## ABOUT THIS TASK:
Your response should contain each line of the data that includes "setTitle".

(Entries taken from a collection)
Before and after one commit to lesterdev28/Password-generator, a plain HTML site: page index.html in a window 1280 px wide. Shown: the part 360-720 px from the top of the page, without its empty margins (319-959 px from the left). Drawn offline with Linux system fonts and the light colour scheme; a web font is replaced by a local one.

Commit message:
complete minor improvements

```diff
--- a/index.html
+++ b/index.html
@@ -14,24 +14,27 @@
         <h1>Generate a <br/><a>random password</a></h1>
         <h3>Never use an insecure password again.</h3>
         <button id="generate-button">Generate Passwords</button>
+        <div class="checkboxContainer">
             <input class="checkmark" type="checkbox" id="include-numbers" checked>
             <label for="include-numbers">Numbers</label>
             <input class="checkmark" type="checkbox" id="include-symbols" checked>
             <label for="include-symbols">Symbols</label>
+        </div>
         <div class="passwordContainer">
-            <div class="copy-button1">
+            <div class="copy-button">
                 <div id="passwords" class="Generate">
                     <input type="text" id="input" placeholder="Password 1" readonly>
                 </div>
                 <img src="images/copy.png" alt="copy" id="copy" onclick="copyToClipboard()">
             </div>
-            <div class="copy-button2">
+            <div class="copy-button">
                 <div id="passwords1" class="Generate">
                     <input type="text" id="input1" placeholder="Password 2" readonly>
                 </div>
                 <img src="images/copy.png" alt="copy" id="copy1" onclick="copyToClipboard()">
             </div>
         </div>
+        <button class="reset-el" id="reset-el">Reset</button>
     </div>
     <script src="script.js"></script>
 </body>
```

* * *

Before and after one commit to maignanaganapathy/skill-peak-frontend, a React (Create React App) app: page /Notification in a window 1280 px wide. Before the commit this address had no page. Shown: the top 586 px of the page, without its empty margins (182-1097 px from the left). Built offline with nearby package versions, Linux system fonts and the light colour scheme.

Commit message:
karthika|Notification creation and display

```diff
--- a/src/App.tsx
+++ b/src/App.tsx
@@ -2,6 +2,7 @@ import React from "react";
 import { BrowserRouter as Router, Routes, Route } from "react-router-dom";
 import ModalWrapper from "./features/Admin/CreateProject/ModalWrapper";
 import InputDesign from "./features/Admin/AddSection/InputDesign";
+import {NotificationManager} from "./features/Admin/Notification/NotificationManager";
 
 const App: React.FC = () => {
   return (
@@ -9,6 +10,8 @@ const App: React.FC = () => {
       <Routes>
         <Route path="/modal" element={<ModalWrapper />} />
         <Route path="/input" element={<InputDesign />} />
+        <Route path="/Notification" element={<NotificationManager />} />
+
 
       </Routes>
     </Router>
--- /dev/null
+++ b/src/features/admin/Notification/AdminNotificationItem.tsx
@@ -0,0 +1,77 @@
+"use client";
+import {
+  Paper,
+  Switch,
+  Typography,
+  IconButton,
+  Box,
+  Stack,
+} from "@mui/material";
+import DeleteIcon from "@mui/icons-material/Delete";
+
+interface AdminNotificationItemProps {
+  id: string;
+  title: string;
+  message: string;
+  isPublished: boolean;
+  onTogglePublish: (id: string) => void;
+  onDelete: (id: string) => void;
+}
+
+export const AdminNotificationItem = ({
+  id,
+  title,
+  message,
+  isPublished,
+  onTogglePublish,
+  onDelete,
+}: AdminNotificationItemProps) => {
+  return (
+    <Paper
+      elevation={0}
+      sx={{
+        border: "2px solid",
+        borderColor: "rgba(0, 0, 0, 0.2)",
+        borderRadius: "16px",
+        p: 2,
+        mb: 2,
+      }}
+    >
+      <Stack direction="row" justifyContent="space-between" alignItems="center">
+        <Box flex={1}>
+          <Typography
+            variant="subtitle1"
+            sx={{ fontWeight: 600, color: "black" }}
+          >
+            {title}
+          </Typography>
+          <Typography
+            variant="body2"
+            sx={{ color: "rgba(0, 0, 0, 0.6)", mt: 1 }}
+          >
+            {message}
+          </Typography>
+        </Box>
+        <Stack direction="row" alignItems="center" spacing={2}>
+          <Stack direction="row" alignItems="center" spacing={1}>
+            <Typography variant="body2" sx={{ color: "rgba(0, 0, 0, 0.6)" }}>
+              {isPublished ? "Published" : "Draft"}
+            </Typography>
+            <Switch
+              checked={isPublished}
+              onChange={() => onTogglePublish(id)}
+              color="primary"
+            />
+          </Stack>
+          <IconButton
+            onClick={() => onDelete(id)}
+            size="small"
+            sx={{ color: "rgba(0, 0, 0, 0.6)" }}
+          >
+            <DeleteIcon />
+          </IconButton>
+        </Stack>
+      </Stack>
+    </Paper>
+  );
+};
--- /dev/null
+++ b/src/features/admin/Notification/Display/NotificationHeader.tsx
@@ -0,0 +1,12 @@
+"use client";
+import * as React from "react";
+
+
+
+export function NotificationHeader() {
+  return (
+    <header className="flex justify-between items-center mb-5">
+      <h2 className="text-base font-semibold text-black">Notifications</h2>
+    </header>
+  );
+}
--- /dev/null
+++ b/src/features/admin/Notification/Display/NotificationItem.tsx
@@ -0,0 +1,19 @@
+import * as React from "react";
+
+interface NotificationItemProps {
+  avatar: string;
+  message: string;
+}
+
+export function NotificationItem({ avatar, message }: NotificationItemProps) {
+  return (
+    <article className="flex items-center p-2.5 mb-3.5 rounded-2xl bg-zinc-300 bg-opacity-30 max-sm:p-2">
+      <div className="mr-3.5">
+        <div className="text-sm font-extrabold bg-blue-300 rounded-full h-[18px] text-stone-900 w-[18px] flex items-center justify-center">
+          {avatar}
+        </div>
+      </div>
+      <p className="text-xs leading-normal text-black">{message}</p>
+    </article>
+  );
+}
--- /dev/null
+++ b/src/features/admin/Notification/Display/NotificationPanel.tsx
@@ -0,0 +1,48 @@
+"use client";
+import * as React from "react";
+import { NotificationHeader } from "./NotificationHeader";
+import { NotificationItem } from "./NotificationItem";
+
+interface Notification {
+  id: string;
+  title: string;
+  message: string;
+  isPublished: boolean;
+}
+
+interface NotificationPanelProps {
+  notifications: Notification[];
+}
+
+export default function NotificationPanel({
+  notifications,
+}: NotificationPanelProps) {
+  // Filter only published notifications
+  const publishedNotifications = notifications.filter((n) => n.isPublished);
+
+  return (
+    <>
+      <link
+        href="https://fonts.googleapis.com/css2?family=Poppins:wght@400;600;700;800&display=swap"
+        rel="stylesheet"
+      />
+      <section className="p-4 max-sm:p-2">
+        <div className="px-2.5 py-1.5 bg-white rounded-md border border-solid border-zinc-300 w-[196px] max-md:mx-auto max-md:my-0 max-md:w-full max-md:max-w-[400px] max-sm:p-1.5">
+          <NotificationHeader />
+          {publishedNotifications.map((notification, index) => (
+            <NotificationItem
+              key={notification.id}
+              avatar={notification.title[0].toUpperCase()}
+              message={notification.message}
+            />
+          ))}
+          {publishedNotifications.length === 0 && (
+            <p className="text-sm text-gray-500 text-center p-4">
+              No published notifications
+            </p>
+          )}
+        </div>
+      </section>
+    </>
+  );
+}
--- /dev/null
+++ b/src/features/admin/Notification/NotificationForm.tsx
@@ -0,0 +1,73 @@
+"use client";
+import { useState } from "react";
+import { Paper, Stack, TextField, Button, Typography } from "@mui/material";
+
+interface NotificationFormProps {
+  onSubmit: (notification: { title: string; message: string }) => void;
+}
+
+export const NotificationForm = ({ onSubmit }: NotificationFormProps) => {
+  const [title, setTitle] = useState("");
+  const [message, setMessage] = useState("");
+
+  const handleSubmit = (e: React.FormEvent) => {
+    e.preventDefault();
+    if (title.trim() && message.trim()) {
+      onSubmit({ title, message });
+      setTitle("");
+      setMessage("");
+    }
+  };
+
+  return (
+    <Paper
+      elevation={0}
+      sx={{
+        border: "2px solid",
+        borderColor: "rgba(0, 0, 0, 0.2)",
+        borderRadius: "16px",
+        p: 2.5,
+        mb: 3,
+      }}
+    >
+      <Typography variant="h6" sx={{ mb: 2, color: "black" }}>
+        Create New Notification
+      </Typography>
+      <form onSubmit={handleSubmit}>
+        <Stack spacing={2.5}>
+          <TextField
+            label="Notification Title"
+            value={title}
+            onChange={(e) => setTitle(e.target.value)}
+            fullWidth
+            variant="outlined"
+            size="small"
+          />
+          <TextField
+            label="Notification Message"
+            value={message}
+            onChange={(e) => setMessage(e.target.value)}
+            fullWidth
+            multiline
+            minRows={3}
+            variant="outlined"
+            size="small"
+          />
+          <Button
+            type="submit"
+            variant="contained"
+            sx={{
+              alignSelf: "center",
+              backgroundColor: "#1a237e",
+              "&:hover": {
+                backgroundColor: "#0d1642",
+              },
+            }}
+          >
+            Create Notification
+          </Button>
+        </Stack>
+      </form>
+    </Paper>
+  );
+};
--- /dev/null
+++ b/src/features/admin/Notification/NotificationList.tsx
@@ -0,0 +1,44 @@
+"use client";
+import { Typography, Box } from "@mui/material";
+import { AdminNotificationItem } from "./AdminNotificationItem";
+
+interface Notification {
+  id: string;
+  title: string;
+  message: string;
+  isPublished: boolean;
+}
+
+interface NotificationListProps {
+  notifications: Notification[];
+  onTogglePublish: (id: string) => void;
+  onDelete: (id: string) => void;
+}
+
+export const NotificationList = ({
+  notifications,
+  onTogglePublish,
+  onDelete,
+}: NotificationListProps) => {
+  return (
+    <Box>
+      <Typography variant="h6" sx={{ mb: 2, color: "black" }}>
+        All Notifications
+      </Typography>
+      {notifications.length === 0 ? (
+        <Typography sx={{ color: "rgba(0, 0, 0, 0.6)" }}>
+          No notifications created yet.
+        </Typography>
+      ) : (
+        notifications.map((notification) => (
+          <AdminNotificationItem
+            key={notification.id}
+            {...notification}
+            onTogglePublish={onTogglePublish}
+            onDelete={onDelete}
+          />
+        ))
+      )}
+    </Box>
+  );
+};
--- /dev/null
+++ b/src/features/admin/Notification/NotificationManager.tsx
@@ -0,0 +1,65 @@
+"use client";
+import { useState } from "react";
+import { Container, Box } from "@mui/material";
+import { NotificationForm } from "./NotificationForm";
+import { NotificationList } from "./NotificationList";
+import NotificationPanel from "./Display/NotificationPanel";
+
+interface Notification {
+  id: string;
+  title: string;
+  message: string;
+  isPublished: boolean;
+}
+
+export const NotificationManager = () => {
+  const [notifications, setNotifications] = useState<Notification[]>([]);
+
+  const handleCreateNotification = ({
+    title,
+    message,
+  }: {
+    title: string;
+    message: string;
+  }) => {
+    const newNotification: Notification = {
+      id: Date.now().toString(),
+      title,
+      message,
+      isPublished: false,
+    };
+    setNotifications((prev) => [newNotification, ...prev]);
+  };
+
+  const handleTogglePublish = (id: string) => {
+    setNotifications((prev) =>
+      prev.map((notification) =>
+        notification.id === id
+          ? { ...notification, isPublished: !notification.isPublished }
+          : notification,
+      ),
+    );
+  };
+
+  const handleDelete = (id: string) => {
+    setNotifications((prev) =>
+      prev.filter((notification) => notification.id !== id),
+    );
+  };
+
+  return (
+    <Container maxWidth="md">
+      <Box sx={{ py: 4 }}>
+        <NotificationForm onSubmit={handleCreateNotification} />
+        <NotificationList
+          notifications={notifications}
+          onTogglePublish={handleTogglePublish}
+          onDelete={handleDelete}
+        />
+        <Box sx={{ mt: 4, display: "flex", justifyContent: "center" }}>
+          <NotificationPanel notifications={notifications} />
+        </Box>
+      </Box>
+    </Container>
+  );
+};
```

## REPLY:
+  const [title, setTitle] = useState("");
+      setTitle("");
+            onChange={(e) => setTitle(e.target.value)}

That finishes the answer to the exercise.